As it turns out, Frei and colleagues, who are credited with the early success using combination chemotherapy in children with leukemia in the 1960s, first considered independent drug action when they observed similar overall survival rates in patients who received two chemotherapy drugs one after another versus receiving both drugs simultaneously. Sorger and Palmer remain optimistic that a better understanding of the underlying biology in cancer might lead to even greater success and precision in advanced cancer therapies.
While the benefits of approved combinations may come from different mechanisms that are related to one drug or the other in the combination, Sorger stresses that these treatments showed superiority to existing treatments, which is why they were approved.
“We’ve come a long way, but there’s more work to do,” Wolchok says. “We still have open questions about who needs combination therapy in context and who might receive a single agent with less toxicity and a modestly lower survival rate.
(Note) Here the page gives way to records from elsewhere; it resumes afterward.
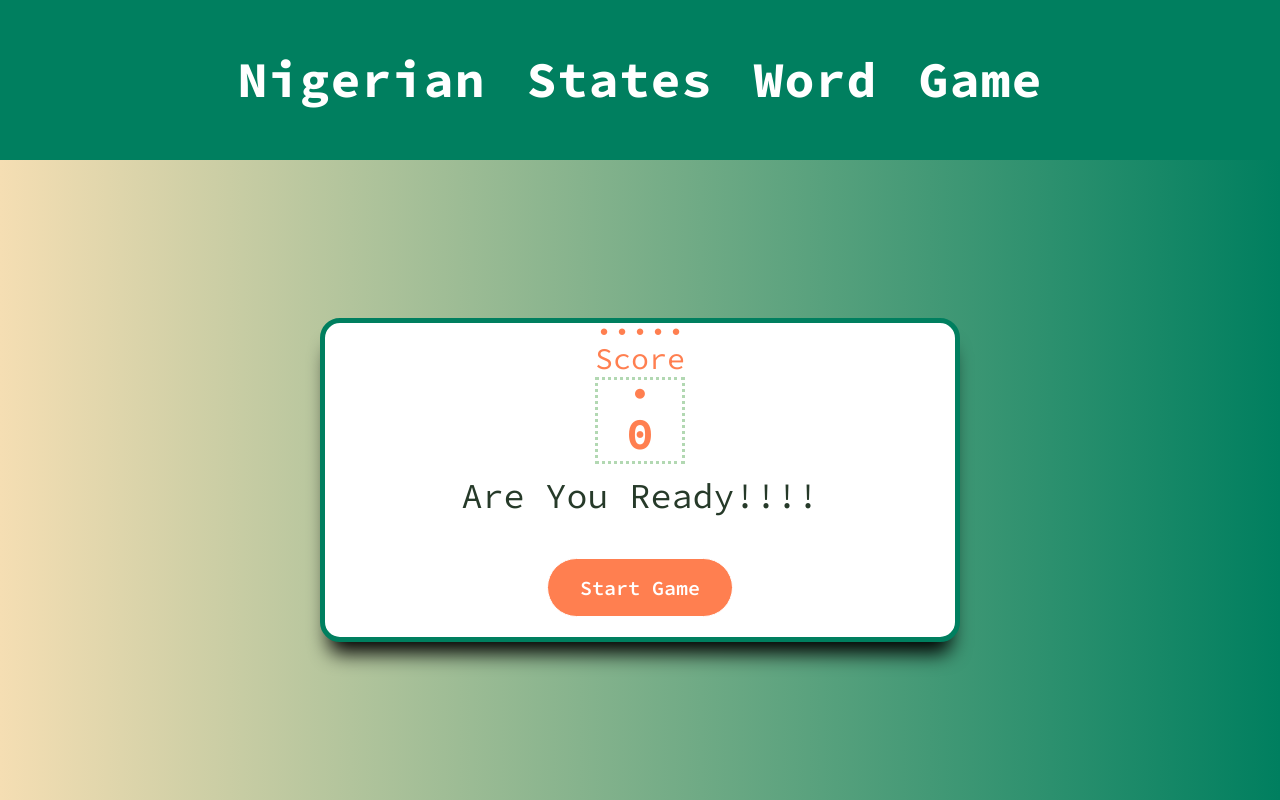
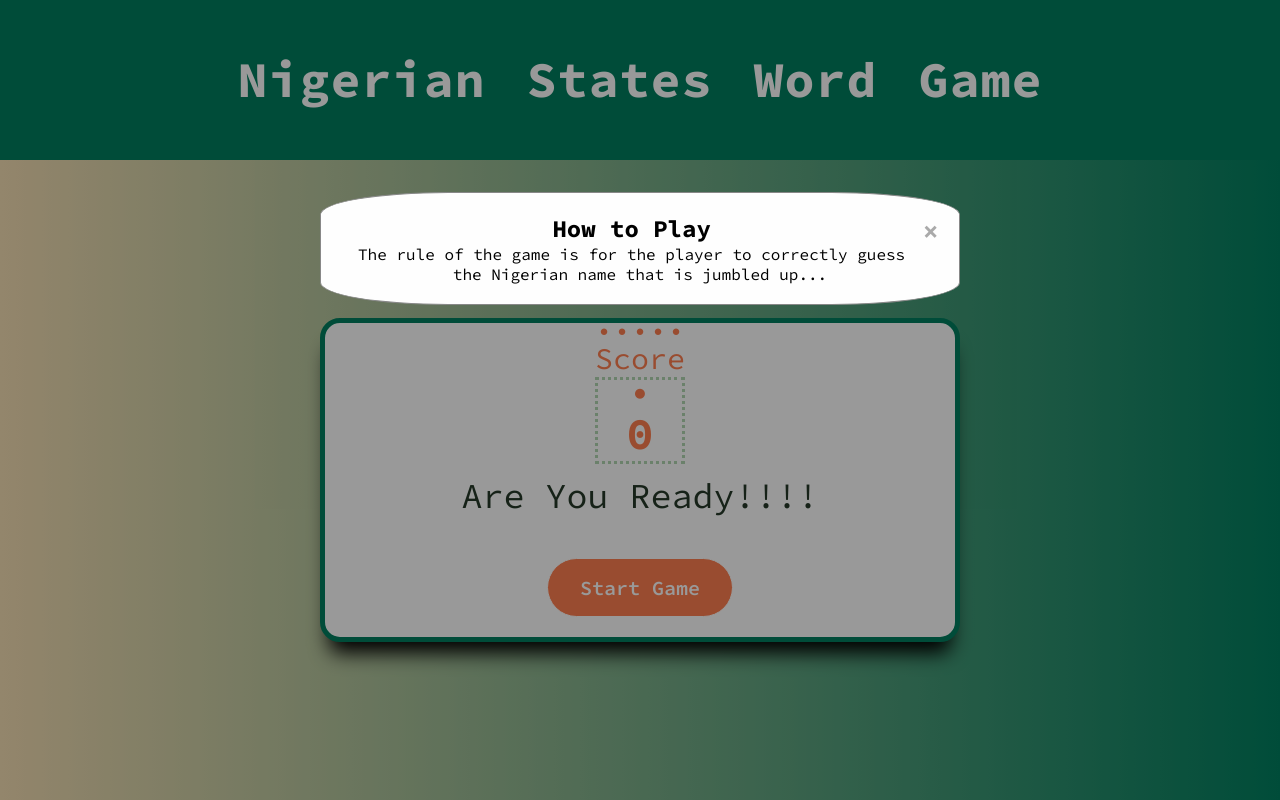
Before and after one commit to NkMary/egwu, a plain HTML site: page index.html in a window 1280 px wide. Drawn offline with Linux system fonts and the light colour scheme.

Commit message:
made some updates

```diff
--- a/index.html
+++ b/index.html
@@ -23,7 +23,17 @@
             <input type="text" class="hidden">
             <button class="btn">Start Game</button>
         </div>
+
+        <div id="myModal" class="modal">
+            <div class="modal-content">
+                <span class="close">&times;</span>
+            <h2>How to Play</h2>
+            <p>The rule of the game is for the player to correctly guess the Nigerian name that is jumbled up... </p>
+            </div>
+        </div>
     </section>
+
+
     <script src="./index.js"></script>
 </body>
 
--- a/index.js
+++ b/index.js
@@ -92,7 +92,7 @@ btn.addEventListener('click', function () {
             sc += 5;
             score.innerHTML = sc;
             guess.classList.toggle('hidden');
-            btn.innerHTML = 'start again';
+            btn.innerHTML = 'Next';
             guess.value = "";
 
         } else {
@@ -120,3 +120,20 @@ else {
 
 //localStorage.removeItem('score');
 //localStorage.clear();
+
+
+const modal = document.getElementById("myModal");
+const span = document.getElementsByClassName("close")[0];
+window.onload = function() {
+  modal.style.display = "block";
+}
+
+span.onclick = function() {
+  modal.style.display = "none";
+}
+
+window.onclick = function(event) {
+  if (event.target == modal) {
+    modal.style.display = "none";
+  }
+}
--- a/main.css
+++ b/main.css
@@ -4,6 +4,7 @@
   box-sizing: border-box;
   font-family: 'Source Code Pro'
 }
+
 
 header {
   width: 100%;
@@ -111,3 +112,41 @@ button.btn:focus {
 .hidden {
   display: none;
 }
+
+.modal {
+  display: none;
+  position: fixed;
+  z-index: 1;
+  left: 0;
+  top: 0;
+  width: 100%;
+  height: 100%;
+  overflow: auto;
+  background-color: rgb(0,0,0);
+  background-color: rgba(0,0,0,0.4);
+}
+
+
+.modal-content {
+  background-color: #fefefe;
+  margin: 15% auto;
+  padding: 20px;
+  border: 1px solid #888;
+  border-radius: 20%;
+  width: 50%;
+
+}
+
+.close {
+  color: #aaa;
+  float: right;
+  font-size: 28px;
+  font-weight: bold;
+}
+
+.close:hover,
+.close:focus {
+  color: black;
+  text-decoration: none;
+  cursor: pointer;
+}
```
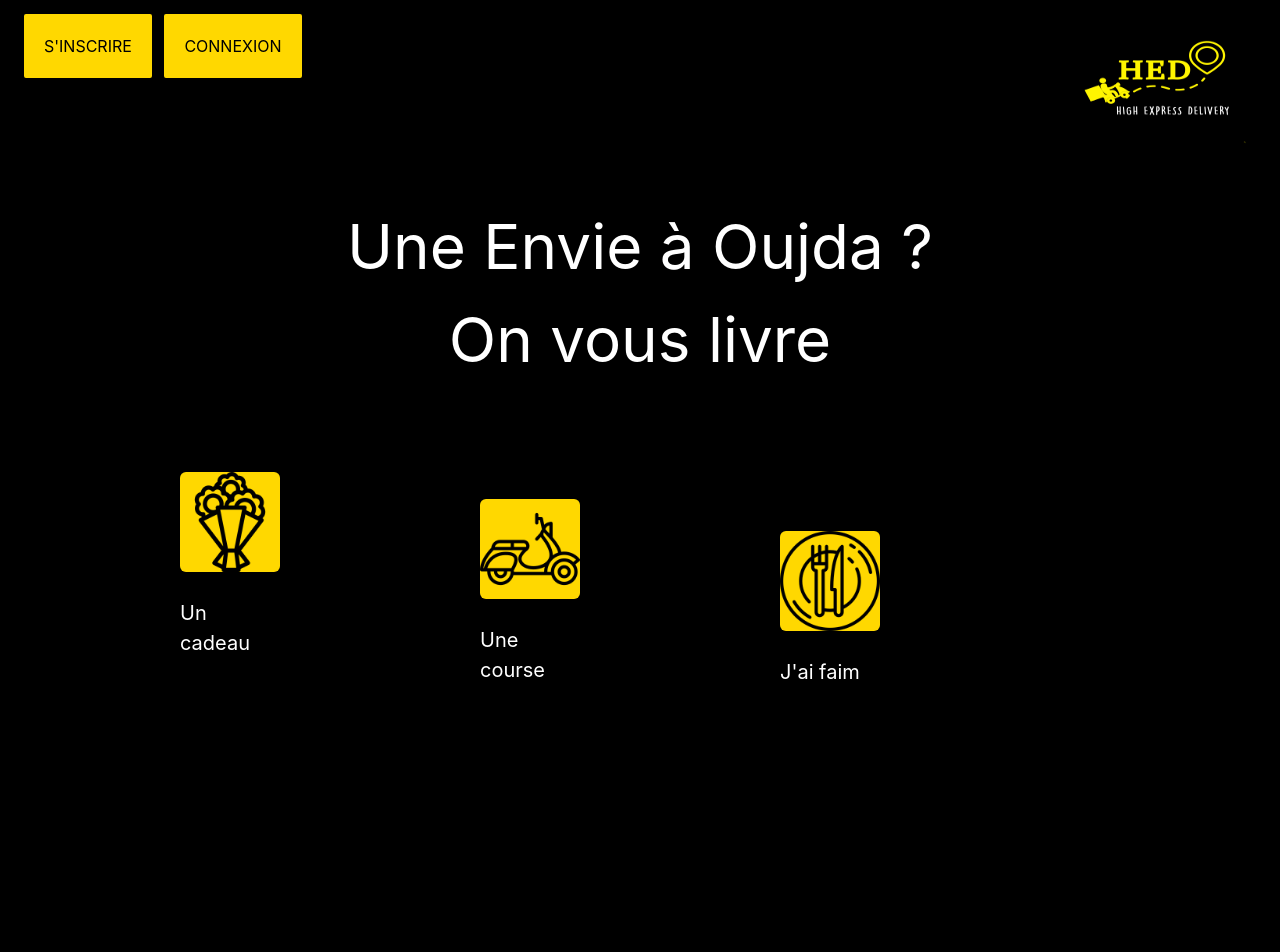
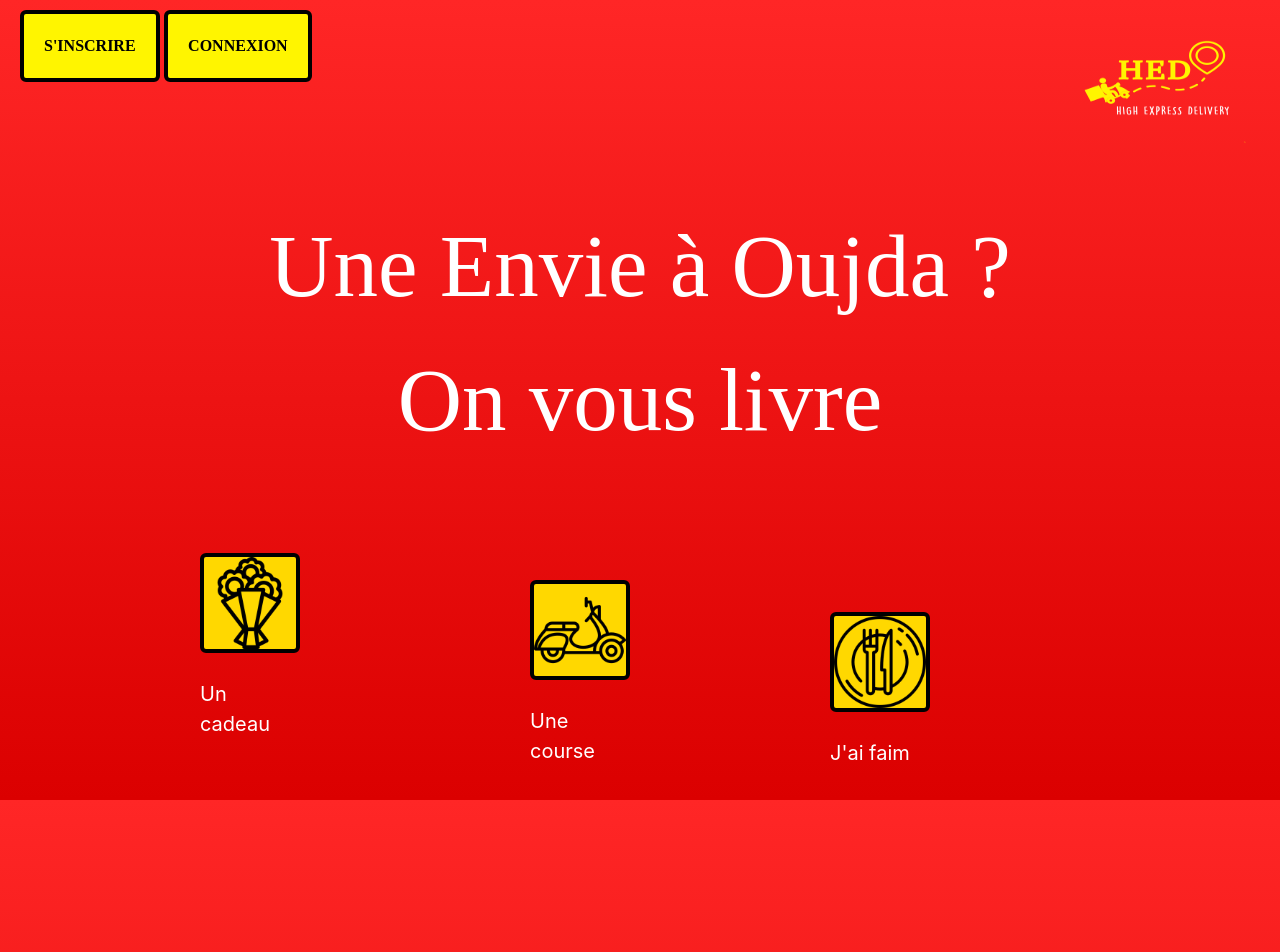
Before and after one commit to hamza48/Website, a Django app: page / in a window 1280 px wide. Shown: the top 952 px of the page. Run offline with Django 3.2, Linux system fonts and the light colour scheme; some libraries are stand-ins or nearby versions; some web fonts are replaced.

Commit message:
New homepage with red as background and Lemon yellow sun as font

```diff
--- a/HED/home/templates/home/main.html
+++ b/HED/home/templates/home/main.html
@@ -7,7 +7,7 @@
     <meta charset="UTF-8">
     <title>HED</title>
     <link rel="stylesheet" href="https://cdnjs.cloudflare.com/ajax/libs/animate.css/3.7.0/animate.min.css">
-
+    <link href="//db.onlinewebfonts.com/c/49e02ac686207bfe0490c93f2918c575?family=LemonYellowSunW00-Regular" rel="stylesheet" type="text/css"/>
     <link href="https://fonts.googleapis.com/css2?family=Cookie&display=swap" rel="stylesheet">
 
     <link crossorigin="anonymous" href="https://stackpath.bootstrapcdn.com/bootstrap/4.4.1/css/bootstrap.min.css"
@@ -29,12 +29,12 @@
 </div>
 <div class="page_center_container">
      <p class="title"> Une Envie à Oujda ? <br> On vous livre </p>
-     <a class="btn_gift fa" href="#" style="left: 180px; top : 70px;"></a>
-     <p class="butonSubtitles" style="left : 180px; top: 90px">Un cadeau </p>
-     <a class="btn_delivery fa" href="#" style="left: 480px; top: -85px;" ></a>
-     <p class="butonSubtitles" style="left : 480px; top: -65px">Une course </p>
-     <a class="btn_food fa" href="#" style="left: 780px; top: -235px;" ></a>
-     <p class="butonSubtitles" style="left : 780px; top: -215px">J'ai faim </p>
+     <a class="btn_gift fa" href="#" style="left: 200px; top : 70px;"></a>
+     <p class="butonSubtitles" style="left : 200px; top: 90px">Un cadeau </p>
+     <a class="btn_delivery fa" href="#" style="left: 530px; top: -85px;" ></a>
+     <p class="butonSubtitles" style="left : 530px; top: -65px">Une course </p>
+     <a class="btn_food fa" href="#" style="left: 830px; top: -235px;" ></a>
+     <p class="butonSubtitles" style="left : 830px; top: -215px">J'ai faim </p>
 </div>
 
 
--- a/HED/static/css/main.css
+++ b/HED/static/css/main.css
@@ -1,34 +1,36 @@
 @import url(https://fonts.googleapis.com/css?family=Lato:100,300,400,700);
 @import url(https://fonts.googleapis.com/css?family=Karla:400,400italic,700,700italic);
 @import url(https://fonts.googleapis.com/css?family=Roboto+Condensed);
-
+@import url(//db.onlinewebfonts.com/c/49e02ac686207bfe0490c93f2918c575?family=LemonYellowSunW00-Regular);
 
 body{
 	background-color: hsl(0, 0%, 98%);
-	background: #000000;
+	background:linear-gradient(#FF2626, #DB0000);
     height: 100vh;
     width: 100%;
-
+    background-repeat: no-repeat;
+    background-attachment: fixed;
 }
 
 /* Signup button*/
 .button_register {
-background-color: #FFD800;
+background-color: #FFFFFF;
 color: #000000 !important;
 text-transform: uppercase;
+font-family: "LemonYellowSunW00-Regular", regular;
+font-weight:bold;
 position :relative;
-background: #FFD800;
+background: #FFF500;
 padding: 20px;
-border: 4px solid #000 !important;
+border: 4px solid #000000 !important;
 border-radius: 6px;
 display: inline-block;
 transition: all 0.3s ease 0s;
 }
 
 .button_register:hover {
-color: #FFFFFF !important;
 border-radius: 50px;
-border-color: #FFD800 !important;
+border-color: #000000 !important;
 transition: all 0.3s ease 0s;
 }
 
@@ -41,9 +43,10 @@ transition: all 0.3s ease 0s;
 .title {
     color: #FFFFFF;
     text-align: center;
+    font-family: "LemonYellowSunW00-Regular", regular;
     top: 10px;
     left: 200px;
-    font-size: 62px;
+    font-size: 89px;
 }
 .title:hover
 {
@@ -51,14 +54,13 @@ transition: all 0.3s ease 0s;
         animation: swing 1s ease;
         -webkit-animation-iteration-count: 1;
         animation-iteration-count: 1;
-        text-shadow : 2px 2px #FFD800;
+        text-shadow : 2px 2px #000000;
 }
 
 
 .page_container {
   position: relative;
   height : 200px;
-
 }
 .page_center_container {
   position: relative;
@@ -151,6 +153,7 @@ transition: all 0.3s ease 0s;
 
 .new_footer_area {
     background: #FFD800;
+    font-family: "LemonYellowSunW00-Regular", regular;
 }
 
 
@@ -286,6 +289,7 @@ h1, h2, h3, h4, h5, h6 {
 }
 .new_footer_top .f_widget.about-widget .f_list li a {
     color: #000000;
+    font-family: "LemonYellowSunW00-Regular", regular;
 }
 
 
@@ -355,6 +359,7 @@ h1, h2, h3, h4, h5, h6 {
 
 .btn_food {
   background-color: #FFD800; /* Blue background */
+  border: 4px solid #000 !important;
   border: none; /* Remove borders */
   color: #000000; /* White text */
   position : relative;
@@ -384,7 +389,7 @@ h1, h2, h3, h4, h5, h6 {
 
 .btn_delivery {
   background-color: #FFD800; /* Blue background */
-  border: none; /* Remove borders */
+  border: 4px solid #000 !important;
   color: #000000; /* White text */
   position : relative;
   padding: 12px 16px; /* Some padding */
@@ -408,7 +413,7 @@ h1, h2, h3, h4, h5, h6 {
 
 .btn_gift {
   background-color: #FFD800; /* yellow background */
-  border: none; /* Remove borders */
+  border: 4px solid #000 !important;
   color: #000000; /* White text */
   position : relative;
   font-size: 30px; /* Set a font size */
```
The more we learn scientifically about important pathways that affect tumors and the immune system, the more options we’re going to have. We hope to bring only the most effective and mechanistically rational combinations forward.”